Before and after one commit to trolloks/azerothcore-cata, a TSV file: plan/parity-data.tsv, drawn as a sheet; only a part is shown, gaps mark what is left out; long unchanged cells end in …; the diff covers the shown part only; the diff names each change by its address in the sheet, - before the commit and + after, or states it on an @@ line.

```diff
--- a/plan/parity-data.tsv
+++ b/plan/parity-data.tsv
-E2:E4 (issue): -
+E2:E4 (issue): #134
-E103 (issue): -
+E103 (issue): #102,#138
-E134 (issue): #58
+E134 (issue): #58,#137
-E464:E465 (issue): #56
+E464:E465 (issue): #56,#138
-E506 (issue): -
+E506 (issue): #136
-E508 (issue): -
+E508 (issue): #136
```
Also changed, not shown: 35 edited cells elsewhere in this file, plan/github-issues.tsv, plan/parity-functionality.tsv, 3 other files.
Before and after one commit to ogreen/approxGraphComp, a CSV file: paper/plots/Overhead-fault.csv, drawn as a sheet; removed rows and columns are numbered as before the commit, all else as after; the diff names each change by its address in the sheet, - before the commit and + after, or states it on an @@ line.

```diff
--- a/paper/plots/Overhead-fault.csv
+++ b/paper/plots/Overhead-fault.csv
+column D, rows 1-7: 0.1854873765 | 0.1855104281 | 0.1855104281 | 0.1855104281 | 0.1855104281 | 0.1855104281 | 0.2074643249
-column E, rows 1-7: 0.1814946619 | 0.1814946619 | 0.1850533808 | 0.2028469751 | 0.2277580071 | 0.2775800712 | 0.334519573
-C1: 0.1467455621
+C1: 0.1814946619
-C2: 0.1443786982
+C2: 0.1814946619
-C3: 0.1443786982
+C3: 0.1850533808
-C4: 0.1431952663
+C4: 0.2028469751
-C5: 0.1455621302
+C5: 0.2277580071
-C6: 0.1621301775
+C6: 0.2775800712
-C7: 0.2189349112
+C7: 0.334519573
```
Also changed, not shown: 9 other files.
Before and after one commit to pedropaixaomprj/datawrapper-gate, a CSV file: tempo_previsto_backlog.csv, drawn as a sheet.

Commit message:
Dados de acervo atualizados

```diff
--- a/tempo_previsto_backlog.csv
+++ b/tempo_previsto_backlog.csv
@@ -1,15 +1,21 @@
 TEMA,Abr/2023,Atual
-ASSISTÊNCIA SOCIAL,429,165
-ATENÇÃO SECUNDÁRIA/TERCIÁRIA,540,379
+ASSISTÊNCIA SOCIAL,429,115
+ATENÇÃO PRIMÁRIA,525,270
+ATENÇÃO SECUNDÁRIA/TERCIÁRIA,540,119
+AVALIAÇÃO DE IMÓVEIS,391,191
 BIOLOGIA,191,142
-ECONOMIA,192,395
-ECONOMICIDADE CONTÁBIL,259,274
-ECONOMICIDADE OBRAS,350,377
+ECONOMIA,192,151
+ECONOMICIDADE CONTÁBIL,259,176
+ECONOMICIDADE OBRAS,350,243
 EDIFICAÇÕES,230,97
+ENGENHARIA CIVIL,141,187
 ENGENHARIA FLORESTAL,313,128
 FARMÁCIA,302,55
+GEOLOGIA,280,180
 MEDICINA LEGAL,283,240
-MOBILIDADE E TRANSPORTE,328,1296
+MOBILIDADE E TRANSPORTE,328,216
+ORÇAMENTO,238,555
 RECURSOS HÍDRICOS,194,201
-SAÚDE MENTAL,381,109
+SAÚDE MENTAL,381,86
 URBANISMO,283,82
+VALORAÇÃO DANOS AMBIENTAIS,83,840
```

________________________

TASK REQUIREMENTS
Give back every line of the material, exactly as written.

EXERCISE RESPONSE
Before and after one commit to trolloks/azerothcore-cata, a TSV file: plan/parity-data.tsv, drawn as a sheet; only a part is shown, gaps mark what is left out; long unchanged cells end in …; the diff covers the shown part only; the diff names each change by its address in the sheet, - before the commit and + after, or states it on an @@ line.

```diff
--- a/plan/parity-data.tsv
+++ b/plan/parity-data.tsv
-E2:E4 (issue): -
+E2:E4 (issue): #134
-E103 (issue): -
+E103 (issue): #102,#138
-E134 (issue): #58
+E134 (issue): #58,#137
-E464:E465 (issue): #56
+E464:E465 (issue): #56,#138
-E506 (issue): -
+E506 (issue): #136
-E508 (issue): -
+E508 (issue): #136
```
Also changed, not shown: 35 edited cells elsewhere in this file, plan/github-issues.tsv, plan/parity-functionality.tsv, 3 other files.
Before and after one commit to ogreen/approxGraphComp, a CSV file: paper/plots/Overhead-fault.csv, drawn as a sheet; removed rows and columns are numbered as before the commit, all else as after; the diff names each change by its address in the sheet, - before the commit and + after, or states it on an @@ line.

```diff
--- a/paper/plots/Overhead-fault.csv
+++ b/paper/plots/Overhead-fault.csv
+column D, rows 1-7: 0.1854873765 | 0.1855104281 | 0.1855104281 | 0.1855104281 | 0.1855104281 | 0.1855104281 | 0.2074643249
-column E, rows 1-7: 0.1814946619 | 0.1814946619 | 0.1850533808 | 0.2028469751 | 0.2277580071 | 0.2775800712 | 0.334519573
-C1: 0.1467455621
+C1: 0.1814946619
-C2: 0.1443786982
+C2: 0.1814946619
-C3: 0.1443786982
+C3: 0.1850533808
-C4: 0.1431952663
+C4: 0.2028469751
-C5: 0.1455621302
+C5: 0.2277580071
-C6: 0.1621301775
+C6: 0.2775800712
-C7: 0.2189349112
+C7: 0.334519573
```
Also changed, not shown: 9 other files.
Before and after one commit to pedropaixaomprj/datawrapper-gate, a CSV file: tempo_previsto_backlog.csv, drawn as a sheet.

Commit message:
Dados de acervo atualizados

```diff
--- a/tempo_previsto_backlog.csv
+++ b/tempo_previsto_backlog.csv
@@ -1,15 +1,21 @@
 TEMA,Abr/2023,Atual
-ASSISTÊNCIA SOCIAL,429,165
-ATENÇÃO SECUNDÁRIA/TERCIÁRIA,540,379
+ASSISTÊNCIA SOCIAL,429,115
+ATENÇÃO PRIMÁRIA,525,270
+ATENÇÃO SECUNDÁRIA/TERCIÁRIA,540,119
+AVALIAÇÃO DE IMÓVEIS,391,191
 BIOLOGIA,191,142
-ECONOMIA,192,395
-ECONOMICIDADE CONTÁBIL,259,274
-ECONOMICIDADE OBRAS,350,377
+ECONOMIA,192,151
+ECONOMICIDADE CONTÁBIL,259,176
+ECONOMICIDADE OBRAS,350,243
 EDIFICAÇÕES,230,97
+ENGENHARIA CIVIL,141,187
 ENGENHARIA FLORESTAL,313,128
 FARMÁCIA,302,55
+GEOLOGIA,280,180
 MEDICINA LEGAL,283,240
-MOBILIDADE E TRANSPORTE,328,1296
+MOBILIDADE E TRANSPORTE,328,216
+ORÇAMENTO,238,555
 RECURSOS HÍDRICOS,194,201
-SAÚDE MENTAL,381,109
+SAÚDE MENTAL,381,86
 URBANISMO,283,82
+VALORAÇÃO DANOS AMBIENTAIS,83,840
```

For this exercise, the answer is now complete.